→ **What to do**
When you have gone through the records below, state only how many lines include the word "color".

→ **Data for analysis**
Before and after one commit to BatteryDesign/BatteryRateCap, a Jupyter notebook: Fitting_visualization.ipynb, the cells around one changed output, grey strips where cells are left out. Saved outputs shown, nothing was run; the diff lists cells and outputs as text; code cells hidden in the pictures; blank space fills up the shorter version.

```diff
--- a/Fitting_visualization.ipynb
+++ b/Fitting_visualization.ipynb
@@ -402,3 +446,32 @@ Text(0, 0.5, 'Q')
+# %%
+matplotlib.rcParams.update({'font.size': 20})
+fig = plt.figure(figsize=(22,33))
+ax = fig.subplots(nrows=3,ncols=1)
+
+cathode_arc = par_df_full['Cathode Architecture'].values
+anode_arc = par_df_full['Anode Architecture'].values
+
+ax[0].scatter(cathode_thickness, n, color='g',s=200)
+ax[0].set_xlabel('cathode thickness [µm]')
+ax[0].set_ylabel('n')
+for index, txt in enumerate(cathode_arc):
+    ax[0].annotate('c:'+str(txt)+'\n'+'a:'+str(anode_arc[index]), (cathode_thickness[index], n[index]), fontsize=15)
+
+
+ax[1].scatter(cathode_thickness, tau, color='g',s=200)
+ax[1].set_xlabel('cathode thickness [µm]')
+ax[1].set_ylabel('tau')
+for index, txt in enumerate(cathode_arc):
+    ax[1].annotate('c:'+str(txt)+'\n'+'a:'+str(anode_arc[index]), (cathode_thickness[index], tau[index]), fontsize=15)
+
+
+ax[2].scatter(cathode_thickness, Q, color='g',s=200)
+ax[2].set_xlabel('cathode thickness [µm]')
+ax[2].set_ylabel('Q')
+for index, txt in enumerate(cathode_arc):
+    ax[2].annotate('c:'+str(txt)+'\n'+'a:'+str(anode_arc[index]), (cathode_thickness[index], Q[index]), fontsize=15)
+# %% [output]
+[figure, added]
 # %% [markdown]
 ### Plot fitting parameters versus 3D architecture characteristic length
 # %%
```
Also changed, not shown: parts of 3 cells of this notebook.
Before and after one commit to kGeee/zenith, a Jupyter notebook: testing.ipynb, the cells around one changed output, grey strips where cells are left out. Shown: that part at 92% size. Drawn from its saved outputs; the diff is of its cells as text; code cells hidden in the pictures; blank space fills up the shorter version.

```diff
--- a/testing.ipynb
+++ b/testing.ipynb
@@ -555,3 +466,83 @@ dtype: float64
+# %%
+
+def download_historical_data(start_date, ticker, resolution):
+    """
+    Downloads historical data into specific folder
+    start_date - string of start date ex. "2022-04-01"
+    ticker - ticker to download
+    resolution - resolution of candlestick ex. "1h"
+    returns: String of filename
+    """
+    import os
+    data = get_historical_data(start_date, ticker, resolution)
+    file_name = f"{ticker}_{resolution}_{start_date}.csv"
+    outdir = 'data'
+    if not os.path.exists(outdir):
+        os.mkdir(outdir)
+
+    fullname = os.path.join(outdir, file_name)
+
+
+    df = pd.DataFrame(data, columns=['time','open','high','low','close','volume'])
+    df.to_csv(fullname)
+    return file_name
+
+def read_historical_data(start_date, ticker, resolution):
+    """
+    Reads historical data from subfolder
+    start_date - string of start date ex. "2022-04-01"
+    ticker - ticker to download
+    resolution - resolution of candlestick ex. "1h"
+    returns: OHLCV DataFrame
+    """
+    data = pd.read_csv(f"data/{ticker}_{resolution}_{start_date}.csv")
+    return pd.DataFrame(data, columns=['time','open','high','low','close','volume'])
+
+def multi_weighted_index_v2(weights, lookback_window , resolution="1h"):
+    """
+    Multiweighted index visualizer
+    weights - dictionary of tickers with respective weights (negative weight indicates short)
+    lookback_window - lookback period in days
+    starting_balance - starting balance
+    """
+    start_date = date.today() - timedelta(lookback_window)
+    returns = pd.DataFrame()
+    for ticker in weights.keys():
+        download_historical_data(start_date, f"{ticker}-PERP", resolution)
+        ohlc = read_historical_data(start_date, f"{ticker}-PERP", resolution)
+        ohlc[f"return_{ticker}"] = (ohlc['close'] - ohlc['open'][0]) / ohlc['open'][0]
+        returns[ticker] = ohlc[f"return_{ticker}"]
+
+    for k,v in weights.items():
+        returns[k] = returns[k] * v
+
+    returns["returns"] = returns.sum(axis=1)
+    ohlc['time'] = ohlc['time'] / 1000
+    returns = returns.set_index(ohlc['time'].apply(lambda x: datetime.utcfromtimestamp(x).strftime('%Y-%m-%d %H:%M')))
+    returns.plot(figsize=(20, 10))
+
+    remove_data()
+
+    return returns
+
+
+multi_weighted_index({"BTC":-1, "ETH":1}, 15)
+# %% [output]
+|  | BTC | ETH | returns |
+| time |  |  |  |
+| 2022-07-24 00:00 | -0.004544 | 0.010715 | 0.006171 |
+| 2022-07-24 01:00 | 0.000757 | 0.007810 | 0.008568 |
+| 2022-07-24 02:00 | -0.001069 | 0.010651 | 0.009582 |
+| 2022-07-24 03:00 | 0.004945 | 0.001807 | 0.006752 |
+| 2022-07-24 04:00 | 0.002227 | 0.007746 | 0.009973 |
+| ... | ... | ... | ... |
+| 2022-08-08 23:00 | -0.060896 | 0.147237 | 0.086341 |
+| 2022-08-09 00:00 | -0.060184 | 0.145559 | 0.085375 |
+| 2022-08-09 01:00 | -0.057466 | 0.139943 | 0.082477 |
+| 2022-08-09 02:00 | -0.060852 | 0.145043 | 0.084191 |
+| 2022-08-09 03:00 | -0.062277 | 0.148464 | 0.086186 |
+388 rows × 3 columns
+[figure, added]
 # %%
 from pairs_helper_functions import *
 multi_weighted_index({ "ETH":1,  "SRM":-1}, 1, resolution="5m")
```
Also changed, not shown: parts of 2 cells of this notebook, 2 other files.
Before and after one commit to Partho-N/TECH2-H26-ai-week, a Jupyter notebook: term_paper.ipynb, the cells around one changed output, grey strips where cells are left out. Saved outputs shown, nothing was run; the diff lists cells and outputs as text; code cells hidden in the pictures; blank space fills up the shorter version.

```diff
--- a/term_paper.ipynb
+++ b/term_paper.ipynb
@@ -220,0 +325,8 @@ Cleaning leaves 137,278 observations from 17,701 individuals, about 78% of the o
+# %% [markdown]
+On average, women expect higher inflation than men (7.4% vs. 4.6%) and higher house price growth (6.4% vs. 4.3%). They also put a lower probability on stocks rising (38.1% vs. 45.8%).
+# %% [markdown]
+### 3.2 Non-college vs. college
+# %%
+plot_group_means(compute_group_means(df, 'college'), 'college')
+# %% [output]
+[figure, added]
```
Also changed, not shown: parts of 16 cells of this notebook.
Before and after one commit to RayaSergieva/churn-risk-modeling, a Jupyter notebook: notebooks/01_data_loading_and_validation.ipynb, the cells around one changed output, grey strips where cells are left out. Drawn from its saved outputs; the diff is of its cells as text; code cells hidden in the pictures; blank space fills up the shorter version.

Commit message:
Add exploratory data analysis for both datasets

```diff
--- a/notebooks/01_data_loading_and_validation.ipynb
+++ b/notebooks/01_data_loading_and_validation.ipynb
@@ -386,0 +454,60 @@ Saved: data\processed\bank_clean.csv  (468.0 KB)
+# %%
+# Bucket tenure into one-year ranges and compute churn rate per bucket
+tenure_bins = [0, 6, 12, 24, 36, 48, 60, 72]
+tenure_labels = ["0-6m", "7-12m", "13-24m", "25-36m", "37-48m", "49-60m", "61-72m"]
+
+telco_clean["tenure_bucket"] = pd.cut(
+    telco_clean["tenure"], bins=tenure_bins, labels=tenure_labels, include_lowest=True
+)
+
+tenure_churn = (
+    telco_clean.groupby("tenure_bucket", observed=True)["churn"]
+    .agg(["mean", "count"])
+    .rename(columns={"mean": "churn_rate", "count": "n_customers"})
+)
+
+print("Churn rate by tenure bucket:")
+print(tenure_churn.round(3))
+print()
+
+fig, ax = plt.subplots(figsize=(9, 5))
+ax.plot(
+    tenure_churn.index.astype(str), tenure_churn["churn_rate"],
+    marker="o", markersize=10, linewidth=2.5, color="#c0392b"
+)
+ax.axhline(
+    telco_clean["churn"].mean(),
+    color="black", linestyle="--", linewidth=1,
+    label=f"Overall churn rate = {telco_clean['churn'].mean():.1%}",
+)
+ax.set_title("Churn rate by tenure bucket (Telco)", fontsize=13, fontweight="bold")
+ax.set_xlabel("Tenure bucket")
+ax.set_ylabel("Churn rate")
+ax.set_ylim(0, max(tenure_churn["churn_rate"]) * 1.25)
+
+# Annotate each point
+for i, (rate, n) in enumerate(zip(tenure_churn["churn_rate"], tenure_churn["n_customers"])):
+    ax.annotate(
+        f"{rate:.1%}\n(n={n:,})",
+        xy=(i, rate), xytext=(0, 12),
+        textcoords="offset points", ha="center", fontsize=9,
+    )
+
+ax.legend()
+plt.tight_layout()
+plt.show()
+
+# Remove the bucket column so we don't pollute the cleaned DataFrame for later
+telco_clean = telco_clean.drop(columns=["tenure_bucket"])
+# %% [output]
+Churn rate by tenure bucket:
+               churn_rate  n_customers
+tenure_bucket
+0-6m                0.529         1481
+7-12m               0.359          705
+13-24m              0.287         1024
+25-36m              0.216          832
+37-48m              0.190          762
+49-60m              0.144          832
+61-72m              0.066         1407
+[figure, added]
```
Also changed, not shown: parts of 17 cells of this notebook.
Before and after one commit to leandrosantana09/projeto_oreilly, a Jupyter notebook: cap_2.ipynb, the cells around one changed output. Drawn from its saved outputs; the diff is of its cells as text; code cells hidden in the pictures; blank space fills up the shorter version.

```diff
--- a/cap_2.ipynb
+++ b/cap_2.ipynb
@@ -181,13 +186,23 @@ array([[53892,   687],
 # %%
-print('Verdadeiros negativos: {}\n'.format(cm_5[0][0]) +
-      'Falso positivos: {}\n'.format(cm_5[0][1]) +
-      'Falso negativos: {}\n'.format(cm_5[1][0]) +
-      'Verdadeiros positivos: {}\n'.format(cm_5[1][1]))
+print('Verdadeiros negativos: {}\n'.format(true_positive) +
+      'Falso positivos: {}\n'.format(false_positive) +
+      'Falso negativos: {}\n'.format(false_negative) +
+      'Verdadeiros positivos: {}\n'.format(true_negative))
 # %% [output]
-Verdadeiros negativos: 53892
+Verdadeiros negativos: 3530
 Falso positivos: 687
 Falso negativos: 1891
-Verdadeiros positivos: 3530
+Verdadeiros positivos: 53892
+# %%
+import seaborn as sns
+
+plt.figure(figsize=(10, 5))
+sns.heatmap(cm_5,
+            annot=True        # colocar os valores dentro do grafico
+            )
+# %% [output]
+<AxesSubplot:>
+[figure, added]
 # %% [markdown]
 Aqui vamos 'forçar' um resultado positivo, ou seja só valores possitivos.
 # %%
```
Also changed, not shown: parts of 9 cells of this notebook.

→ **Response area**
5